than Prayers; and, as being so, are less a direct address to the Throne of Grace than a sort of intercourse, first with oneself, then with one's brethren, then with Saints and Angels, nay, even the world and all creatures. They consist mainly of the praises of God; and the very nature of praise involves a certain abstinence from intimate approaches to Him, and the introduction of other beings into our thoughts, through whom our offering may come round to Him. For as He, and He only, is the direct object of prayer, so it is more becoming not to regard Him as directly addressed in praise, which would imply passing a judgment on Him who is above all scrutiny and all standards. The Seraphim cried one to another, "Holy, Holy, Holy," veiling their faces; neither looking nor speaking to Him. The Psalms, then, as being praises and thanksgivings, are the language, the ordinary converse, as it may be called, of Saints and Angels in heaven; and, being such, could not be written except by men who had heard the "unspeakable things" which there are uttered. In this light they are more difficult than Prayers. Beggars can express their wants to a prince; they cannot converse like his courtiers.
Much the same remark may be made about the Songs or Canticles of the Church, which are also inspired, and are a kind of Psalms written for particular occasions, chiefly occasions of thanksgiving.

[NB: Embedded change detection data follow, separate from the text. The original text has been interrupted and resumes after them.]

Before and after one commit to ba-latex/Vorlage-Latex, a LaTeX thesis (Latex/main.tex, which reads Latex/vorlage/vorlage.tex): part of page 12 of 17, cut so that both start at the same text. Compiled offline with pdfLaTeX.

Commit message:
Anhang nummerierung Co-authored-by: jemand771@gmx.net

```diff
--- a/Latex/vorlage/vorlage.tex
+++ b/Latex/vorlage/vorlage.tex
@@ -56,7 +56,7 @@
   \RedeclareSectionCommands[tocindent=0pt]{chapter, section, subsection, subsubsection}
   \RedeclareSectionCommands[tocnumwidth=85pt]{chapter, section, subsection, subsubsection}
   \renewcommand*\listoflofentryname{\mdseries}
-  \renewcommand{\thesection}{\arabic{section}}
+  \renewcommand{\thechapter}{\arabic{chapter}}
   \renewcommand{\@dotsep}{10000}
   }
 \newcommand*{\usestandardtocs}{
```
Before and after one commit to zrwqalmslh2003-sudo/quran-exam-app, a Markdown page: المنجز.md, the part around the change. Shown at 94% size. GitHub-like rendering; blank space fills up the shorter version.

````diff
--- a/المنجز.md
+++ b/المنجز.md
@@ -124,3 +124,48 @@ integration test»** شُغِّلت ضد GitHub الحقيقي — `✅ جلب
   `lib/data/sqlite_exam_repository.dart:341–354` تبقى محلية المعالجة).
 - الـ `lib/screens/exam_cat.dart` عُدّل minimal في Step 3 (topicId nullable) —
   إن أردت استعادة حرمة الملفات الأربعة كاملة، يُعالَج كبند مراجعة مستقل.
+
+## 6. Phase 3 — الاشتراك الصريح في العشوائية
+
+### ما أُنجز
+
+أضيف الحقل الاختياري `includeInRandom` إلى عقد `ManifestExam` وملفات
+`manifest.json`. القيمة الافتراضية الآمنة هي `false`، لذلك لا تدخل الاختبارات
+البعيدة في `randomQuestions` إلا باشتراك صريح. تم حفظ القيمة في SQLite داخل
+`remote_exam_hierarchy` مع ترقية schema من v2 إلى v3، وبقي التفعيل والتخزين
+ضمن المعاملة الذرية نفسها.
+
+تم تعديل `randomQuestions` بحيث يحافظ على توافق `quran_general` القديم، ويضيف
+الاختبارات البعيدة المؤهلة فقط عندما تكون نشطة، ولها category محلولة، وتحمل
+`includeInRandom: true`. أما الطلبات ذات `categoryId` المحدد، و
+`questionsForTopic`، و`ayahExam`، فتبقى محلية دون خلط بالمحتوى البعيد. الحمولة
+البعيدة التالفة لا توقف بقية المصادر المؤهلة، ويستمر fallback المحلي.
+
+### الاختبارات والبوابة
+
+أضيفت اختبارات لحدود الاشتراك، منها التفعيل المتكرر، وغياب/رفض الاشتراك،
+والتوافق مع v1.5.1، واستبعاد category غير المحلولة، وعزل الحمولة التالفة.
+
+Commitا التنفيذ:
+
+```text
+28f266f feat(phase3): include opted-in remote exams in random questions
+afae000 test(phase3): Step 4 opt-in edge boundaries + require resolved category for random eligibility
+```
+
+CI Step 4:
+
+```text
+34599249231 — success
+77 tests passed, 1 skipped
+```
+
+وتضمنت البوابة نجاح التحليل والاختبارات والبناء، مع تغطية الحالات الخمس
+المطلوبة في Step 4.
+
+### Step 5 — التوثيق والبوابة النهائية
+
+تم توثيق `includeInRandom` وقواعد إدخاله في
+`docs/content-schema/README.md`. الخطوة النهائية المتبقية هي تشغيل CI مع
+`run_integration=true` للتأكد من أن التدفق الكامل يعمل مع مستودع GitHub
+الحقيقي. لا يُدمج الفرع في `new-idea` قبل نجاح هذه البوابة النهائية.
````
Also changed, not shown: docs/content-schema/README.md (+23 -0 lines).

Such are the two Songs of Moses, the Song of Hannah, those in Isaiah, the Song of Hezekiah,